Print each entry again exactly as written, and keep the pictures out.

*** TASK INPUT ***

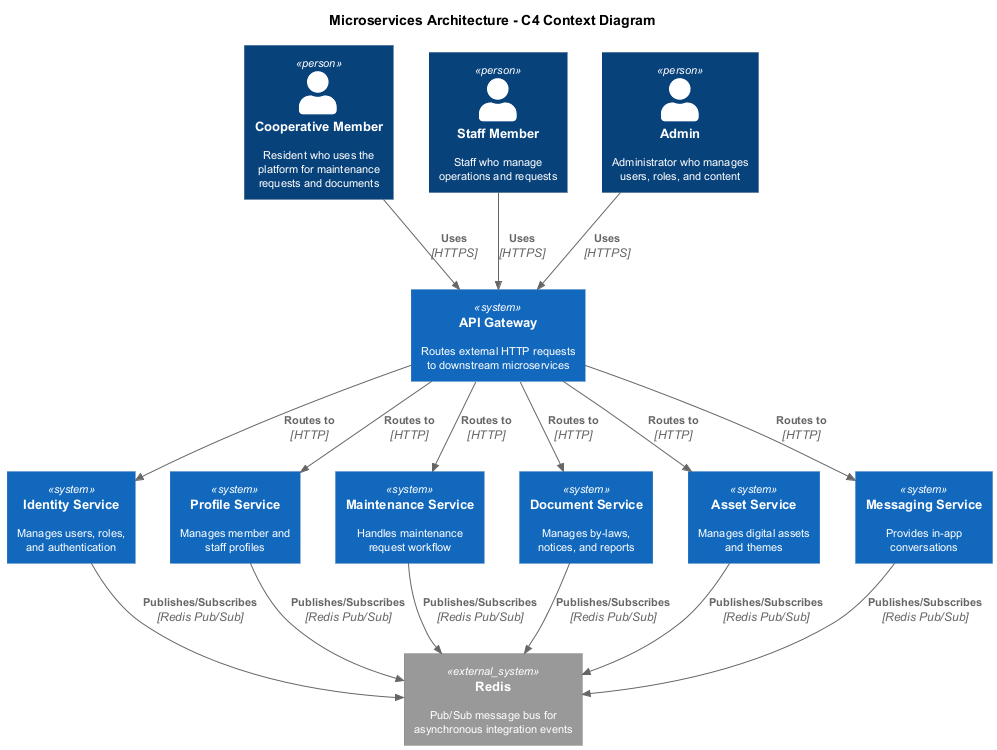
Above: docs/detailed-designs/12-modular-monolith-architecture/c4-context.png in QuinntyneBrown/Coop (PlantUML), before the change. Its diagram source:
```plantuml
@startuml c4-context

!include https://raw.githubusercontent.com/plantuml-stdlib/C4-PlantUML/master/C4_Context.puml

skinparam defaultFontSize 11
skinparam shadowing false
skinparam pageMargin 10

title Microservices Architecture - C4 Context Diagram

Person(member, "Cooperative Member", "Resident who uses the\nplatform for maintenance\nrequests and documents")
Person(staff, "Staff Member", "Staff who manage\noperations and requests")
Person(admin, "Admin", "Administrator who manages\nusers, roles, and content")

System(gateway, "API Gateway", "Routes external HTTP requests\nto downstream microservices")

System(identity, "Identity Service", "Manages users, roles,\nand authentication")
System(profile, "Profile Service", "Manages member and\nstaff profiles")
System(maintenance, "Maintenance Service", "Handles maintenance\nrequest workflow")
System(document, "Document Service", "Manages by-laws,\nnotices, and reports")
System(asset, "Asset Service", "Manages digital assets\nand themes")
System(messaging, "Messaging Service", "Provides in-app\nconversations")

System_Ext(redis, "Redis", "Pub/Sub message bus for\nasynchronous integration events")

Rel(member, gateway, "Uses", "HTTPS")
Rel(staff, gateway, "Uses", "HTTPS")
Rel(admin, gateway, "Uses", "HTTPS")

Rel(gateway, identity, "Routes to", "HTTP")
Rel(gateway, profile, "Routes to", "HTTP")
Rel(gateway, maintenance, "Routes to", "HTTP")
Rel(gateway, document, "Routes to", "HTTP")
Rel(gateway, asset, "Routes to", "HTTP")
Rel(gateway, messaging, "Routes to", "HTTP")

Rel(identity, redis, "Publishes/Subscribes", "Redis Pub/Sub")
Rel(profile, redis, "Publishes/Subscribes", "Redis Pub/Sub")
Rel(maintenance, redis, "Publishes/Subscribes", "Redis Pub/Sub")
Rel(document, redis, "Publishes/Subscribes", "Redis Pub/Sub")
Rel(asset, redis, "Publishes/Subscribes", "Redis Pub/Sub")
Rel(messaging, redis, "Publishes/Subscribes", "Redis Pub/Sub")

@enduml
```
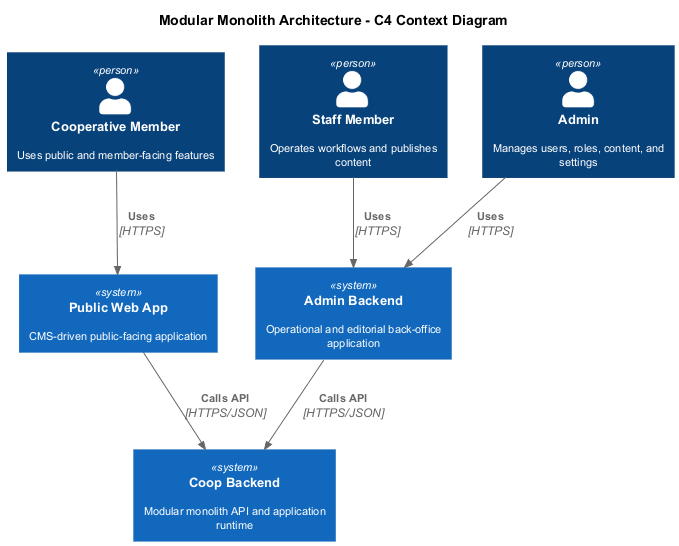
After the change.

What changed in the source:
```diff
@@ -6,39 +6,21 @@
 skinparam shadowing false
 skinparam pageMargin 10
 
-title Microservices Architecture - C4 Context Diagram
+title Modular Monolith Architecture - C4 Context Diagram
 
-Person(member, "Cooperative Member", "Resident who uses the\nplatform for maintenance\nrequests and documents")
-Person(staff, "Staff Member", "Staff who manage\noperations and requests")
-Person(admin, "Admin", "Administrator who manages\nusers, roles, and content")
+Person(member, "Cooperative Member", "Uses public and member-facing features")
+Person(staff, "Staff Member", "Operates workflows and publishes content")
+Person(admin, "Admin", "Manages users, roles, content, and settings")
 
-System(gateway, "API Gateway", "Routes external HTTP requests\nto downstream microservices")
+System(publicApp, "Public Web App", "CMS-driven public-facing application")
+System(adminApp, "Admin Backend", "Operational and editorial back-office application")
+System(coopBackend, "Coop Backend", "Modular monolith API and application runtime")
 
-System(identity, "Identity Service", "Manages users, roles,\nand authentication")
-System(profile, "Profile Service", "Manages member and\nstaff profiles")
-System(maintenance, "Maintenance Service", "Handles maintenance\nrequest workflow")
-System(document, "Document Service", "Manages by-laws,\nnotices, and reports")
-System(asset, "Asset Service", "Manages digital assets\nand themes")
-System(messaging, "Messaging Service", "Provides in-app\nconversations")
+Rel(member, publicApp, "Uses", "HTTPS")
+Rel(staff, adminApp, "Uses", "HTTPS")
+Rel(admin, adminApp, "Uses", "HTTPS")
 
-System_Ext(redis, "Redis", "Pub/Sub message bus for\nasynchronous integration events")
-
-Rel(member, gateway, "Uses", "HTTPS")
-Rel(staff, gateway, "Uses", "HTTPS")
-Rel(admin, gateway, "Uses", "HTTPS")
-
-Rel(gateway, identity, "Routes to", "HTTP")
-Rel(gateway, profile, "Routes to", "HTTP")
-Rel(gateway, maintenance, "Routes to", "HTTP")
-Rel(gateway, document, "Routes to", "HTTP")
-Rel(gateway, asset, "Routes to", "HTTP")
-Rel(gateway, messaging, "Routes to", "HTTP")
-
-Rel(identity, redis, "Publishes/Subscribes", "Redis Pub/Sub")
-Rel(profile, redis, "Publishes/Subscribes", "Redis Pub/Sub")
-Rel(maintenance, redis, "Publishes/Subscribes", "Redis Pub/Sub")
-Rel(document, redis, "Publishes/Subscribes", "Redis Pub/Sub")
-Rel(asset, redis, "Publishes/Subscribes", "Redis Pub/Sub")
-Rel(messaging, redis, "Publishes/Subscribes", "Redis Pub/Sub")
+Rel(publicApp, coopBackend, "Calls API", "HTTPS/JSON")
+Rel(adminApp, coopBackend, "Calls API", "HTTPS/JSON")
 
 @enduml
```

***

EXERCISE RESPONSE:
Above: docs/detailed-designs/12-modular-monolith-architecture/c4-context.png in QuinntyneBrown/Coop (PlantUML), before the change. Its diagram source:
```plantuml
@startuml c4-context

!include https://raw.githubusercontent.com/plantuml-stdlib/C4-PlantUML/master/C4_Context.puml

skinparam defaultFontSize 11
skinparam shadowing false
skinparam pageMargin 10

title Microservices Architecture - C4 Context Diagram

Person(member, "Cooperative Member", "Resident who uses the\nplatform for maintenance\nrequests and documents")
Person(staff, "Staff Member", "Staff who manage\noperations and requests")
Person(admin, "Admin", "Administrator who manages\nusers, roles, and content")

System(gateway, "API Gateway", "Routes external HTTP requests\nto downstream microservices")

System(identity, "Identity Service", "Manages users, roles,\nand authentication")
System(profile, "Profile Service", "Manages member and\nstaff profiles")
System(maintenance, "Maintenance Service", "Handles maintenance\nrequest workflow")
System(document, "Document Service", "Manages by-laws,\nnotices, and reports")
System(asset, "Asset Service", "Manages digital assets\nand themes")
System(messaging, "Messaging Service", "Provides in-app\nconversations")

System_Ext(redis, "Redis", "Pub/Sub message bus for\nasynchronous integration events")

Rel(member, gateway, "Uses", "HTTPS")
Rel(staff, gateway, "Uses", "HTTPS")
Rel(admin, gateway, "Uses", "HTTPS")

Rel(gateway, identity, "Routes to", "HTTP")
Rel(gateway, profile, "Routes to", "HTTP")
Rel(gateway, maintenance, "Routes to", "HTTP")
Rel(gateway, document, "Routes to", "HTTP")
Rel(gateway, asset, "Routes to", "HTTP")
Rel(gateway, messaging, "Routes to", "HTTP")

Rel(identity, redis, "Publishes/Subscribes", "Redis Pub/Sub")
Rel(profile, redis, "Publishes/Subscribes", "Redis Pub/Sub")
Rel(maintenance, redis, "Publishes/Subscribes", "Redis Pub/Sub")
Rel(document, redis, "Publishes/Subscribes", "Redis Pub/Sub")
Rel(asset, redis, "Publishes/Subscribes", "Redis Pub/Sub")
Rel(messaging, redis, "Publishes/Subscribes", "Redis Pub/Sub")

@enduml
```
After the change.

What changed in the source:
```diff
@@ -6,39 +6,21 @@
 skinparam shadowing false
 skinparam pageMargin 10
 
-title Microservices Architecture - C4 Context Diagram
+title Modular Monolith Architecture - C4 Context Diagram
 
-Person(member, "Cooperative Member", "Resident who uses the\nplatform for maintenance\nrequests and documents")
-Person(staff, "Staff Member", "Staff who manage\noperations and requests")
-Person(admin, "Admin", "Administrator who manages\nusers, roles, and content")
+Person(member, "Cooperative Member", "Uses public and member-facing features")
+Person(staff, "Staff Member", "Operates workflows and publishes content")
+Person(admin, "Admin", "Manages users, roles, content, and settings")
 
-System(gateway, "API Gateway", "Routes external HTTP requests\nto downstream microservices")
+System(publicApp, "Public Web App", "CMS-driven public-facing application")
+System(adminApp, "Admin Backend", "Operational and editorial back-office application")
+System(coopBackend, "Coop Backend", "Modular monolith API and application runtime")
 
-System(identity, "Identity Service", "Manages users, roles,\nand authentication")
-System(profile, "Profile Service", "Manages member and\nstaff profiles")
-System(maintenance, "Maintenance Service", "Handles maintenance\nrequest workflow")
-System(document, "Document Service", "Manages by-laws,\nnotices, and reports")
-System(asset, "Asset Service", "Manages digital assets\nand themes")
-System(messaging, "Messaging Service", "Provides in-app\nconversations")
+Rel(member, publicApp, "Uses", "HTTPS")
+Rel(staff, adminApp, "Uses", "HTTPS")
+Rel(admin, adminApp, "Uses", "HTTPS")
 
-System_Ext(redis, "Redis", "Pub/Sub message bus for\nasynchronous integration events")
-
-Rel(member, gateway, "Uses", "HTTPS")
-Rel(staff, gateway, "Uses", "HTTPS")
-Rel(admin, gateway, "Uses", "HTTPS")
-
-Rel(gateway, identity, "Routes to", "HTTP")
-Rel(gateway, profile, "Routes to", "HTTP")
-Rel(gateway, maintenance, "Routes to", "HTTP")
-Rel(gateway, document, "Routes to", "HTTP")
-Rel(gateway, asset, "Routes to", "HTTP")
-Rel(gateway, messaging, "Routes to", "HTTP")
-
-Rel(identity, redis, "Publishes/Subscribes", "Redis Pub/Sub")
-Rel(profile, redis, "Publishes/Subscribes", "Redis Pub/Sub")
-Rel(maintenance, redis, "Publishes/Subscribes", "Redis Pub/Sub")
-Rel(document, redis, "Publishes/Subscribes", "Redis Pub/Sub")
-Rel(asset, redis, "Publishes/Subscribes", "Redis Pub/Sub")
-Rel(messaging, redis, "Publishes/Subscribes", "Redis Pub/Sub")
+Rel(publicApp, coopBackend, "Calls API", "HTTPS/JSON")
+Rel(adminApp, coopBackend, "Calls API", "HTTPS/JSON")
 
 @enduml
```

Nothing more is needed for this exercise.